The new dean of the University of Utah College of Social Work, Dr. Hank Liese.

Lawrence Henry (Hank) Liese saw golf in his future. A lot of golf — and more free time with Gail, his wife of 29 years, and their two dogs Lulu, a 10-year-old Lhasa Apso, and Murphy, a 16-year-old Schnoodle. That was the tantalizing promise of his July 2014 phased-retirement plan. As it turns out, Dean Liese, who does many, many things well, was completely unsuccessful at phased retirement. This is the story — albeit short — of his path to the deanship in the College of Social Work (CSW) — rather than the senior golf circuit.

Dean Liese completed an MSW-PhD program at the University of California, Berkeley in 1990, after which he worked as a disabilities case manager for three years. He was hired as an assistant professor at the CSW in August 1993 and, over the course of his 22 years at the College, has taught, served as development director and alumni relations coordinator, directed the PhD Program, served as associate dean for academic affairs, and been a special assistant in the University’s Office for Faculty. He has been a lead member on numerous University committees, including one that increased the role of the University’s career-line faculty in shared governance through representation on the Academic Senate and other initiatives. When the national search for a new dean did not result in the right fit for the CSW, Senior Vice President for Academic Affairs Ruth Watkins asked Dean Liese to serve as dean for at least the next two years.
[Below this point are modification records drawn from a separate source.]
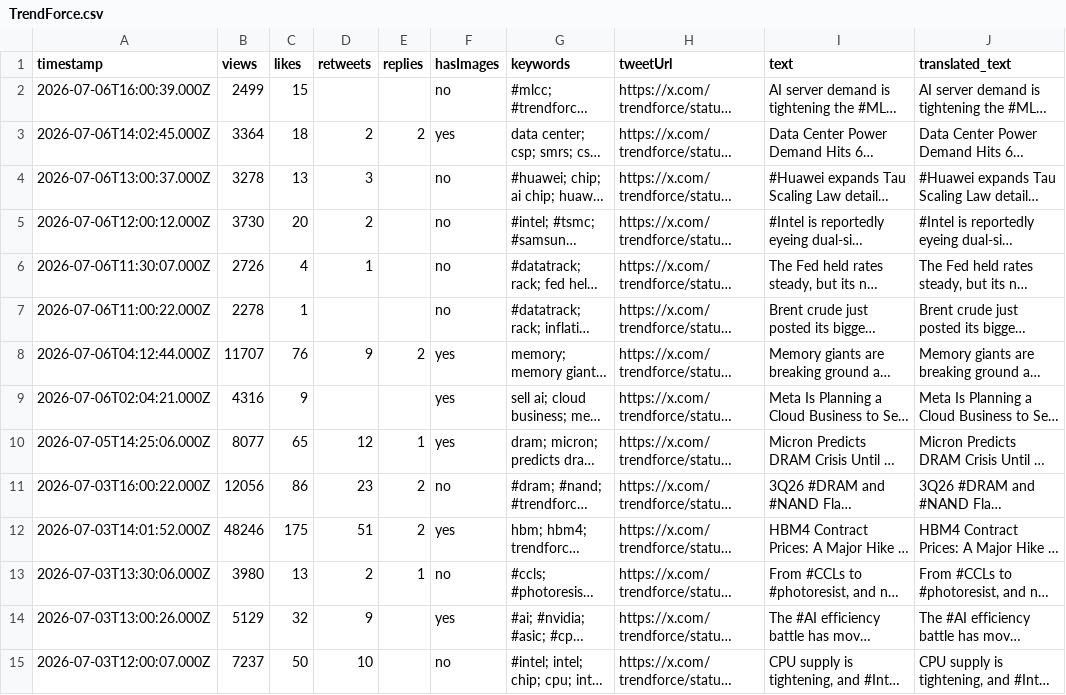
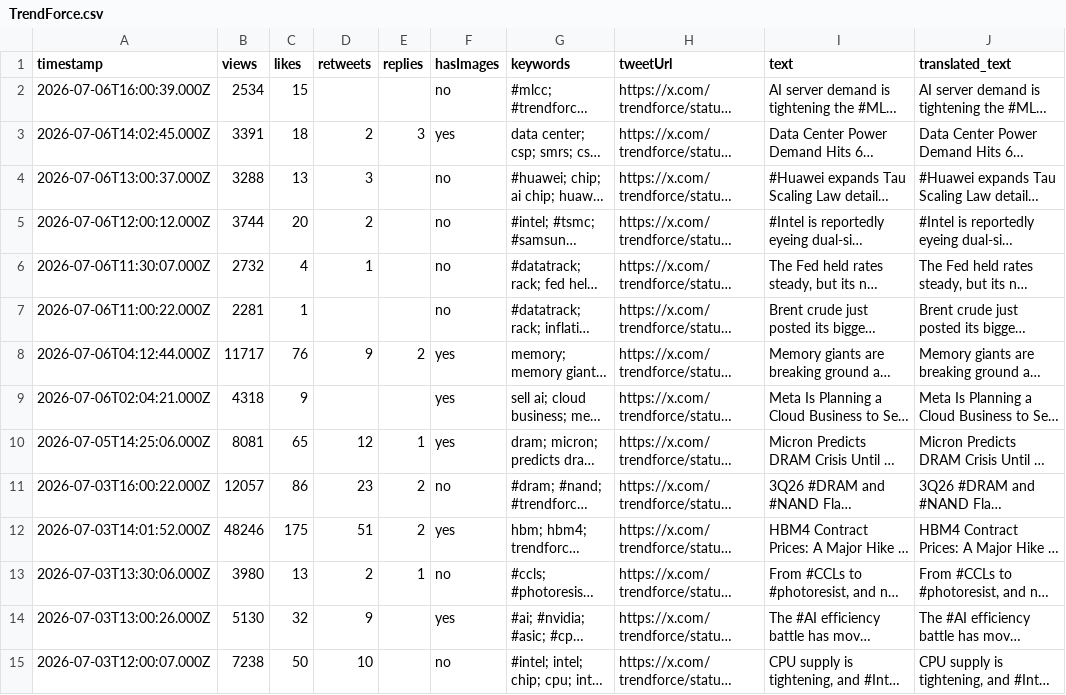
Before and after one commit to elainekaotf/TrendForceDashboard, a CSV file: csv/TrendForce.csv, drawn as a sheet; only a part is shown; long unchanged cells end in …; the diff covers the shown part only; the diff names each change by its address in the sheet, - before the commit and + after, or states it on an @@ line.

```diff
--- a/csv/TrendForce.csv
+++ b/csv/TrendForce.csv
-B2 (views): 2499
+B2 (views): 2534
-B3 (views): 3364
+B3 (views): 3391
-E3 (replies): 2
+E3 (replies): 3
-B4 (views): 3278
+B4 (views): 3288
-B5 (views): 3730
+B5 (views): 3744
-B6 (views): 2726
+B6 (views): 2732
-B7 (views): 2278
+B7 (views): 2281
-B8 (views): 11707
+B8 (views): 11717
-B9 (views): 4316
+B9 (views): 4318
-B10 (views): 8077
+B10 (views): 8081
-B11 (views): 12056
+B11 (views): 12057
-B14 (views): 5129
+B14 (views): 5130
-B15 (views): 7237
+B15 (views): 7238
```
Also changed, not shown: 12 edited cells elsewhere in this file, csv/dylan522p.csv, csv/facebook/TrendForce.tw.csv, 29 other files.
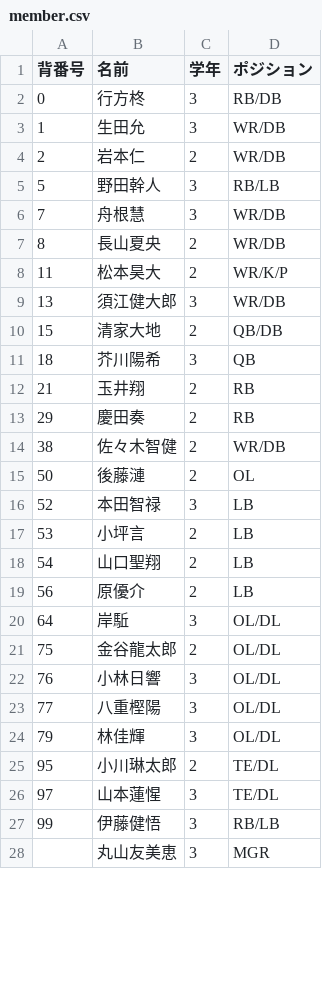
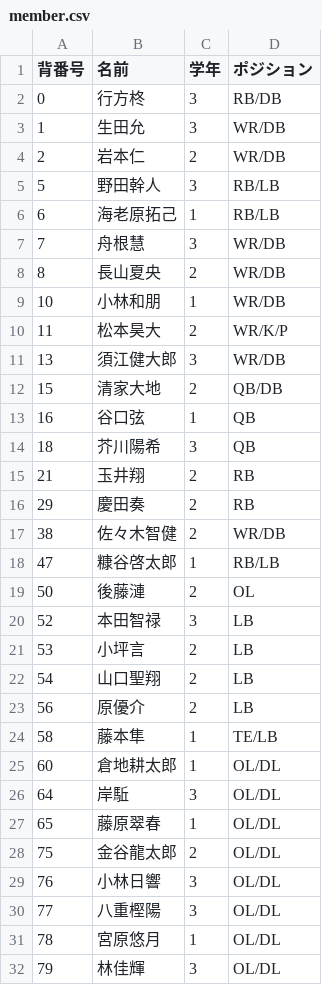
Before and after one commit to nishi-owls/nishi-owls, a CSV file: _data/member.csv, drawn as a sheet; only a part is shown; the shorter side is filled out with more unchanged rows; the diff covers the shown part only.

Commit message:
update member

```diff
--- a/_data/member.csv
+++ b/_data/member.csv
@@ -5,4 +5,6 @@
 5,野田幹人,3,RB/LB
+6,海老原拓己,1,RB/LB
 7,舟根慧,3,WR/DB
 8,長山夏央,2,WR/DB
+10,小林和朋,1,WR/DB
 11,松本昊大,2,WR/K/P
@@ -10,2 +12,3 @@
 15,清家大地,2,QB/DB
+16,谷口弦,1,QB
 18,芥川陽希,3,QB
@@ -14,2 +17,3 @@
 38,佐々木智健,2,WR/DB
+47,糠谷啓太郎,1,RB/LB
 50,後藤漣,2,OL
@@ -19,3 +23,6 @@
 56,原優介,2,LB
+58,藤本隼,1,TE/LB
+60,倉地耕太郎,1,OL/DL
 64,岸駈,3,OL/DL
+65,藤原翠春,1,OL/DL
 75,金谷龍太郎,2,OL/DL
@@ -23,2 +30,3 @@
 77,八重樫陽,3,OL/DL
+78,宮原悠月,1,OL/DL
 79,林佳輝,3,OL/DL
```
Also changed, not shown: 2 added rows and 1 removed row elsewhere in this file.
Although Dean Liese’s path to the dean’s office was unusual, he has fully embraced his role and received the enthusiastic support of administration, faculty, staff, and students. He is committed to collaboratively creating a strategic plan for the College — one that will have input from many and buy-in from stakeholders. “My number one goal is to increase our national visibility and stature,” he said. “Although rankings are often methodologically flawed, they do mean something and they are important in attracting good faculty, students, and research opportunities.”

Dean Liese is enthusiastic about the future — and confident in the ability of faculty, staff, students, alumni, and friends to take the College to new heights. “The best part of the job,” he shares, “is coming in every day and seeing the people. I appreciate that everybody wants the same thing — to be great.”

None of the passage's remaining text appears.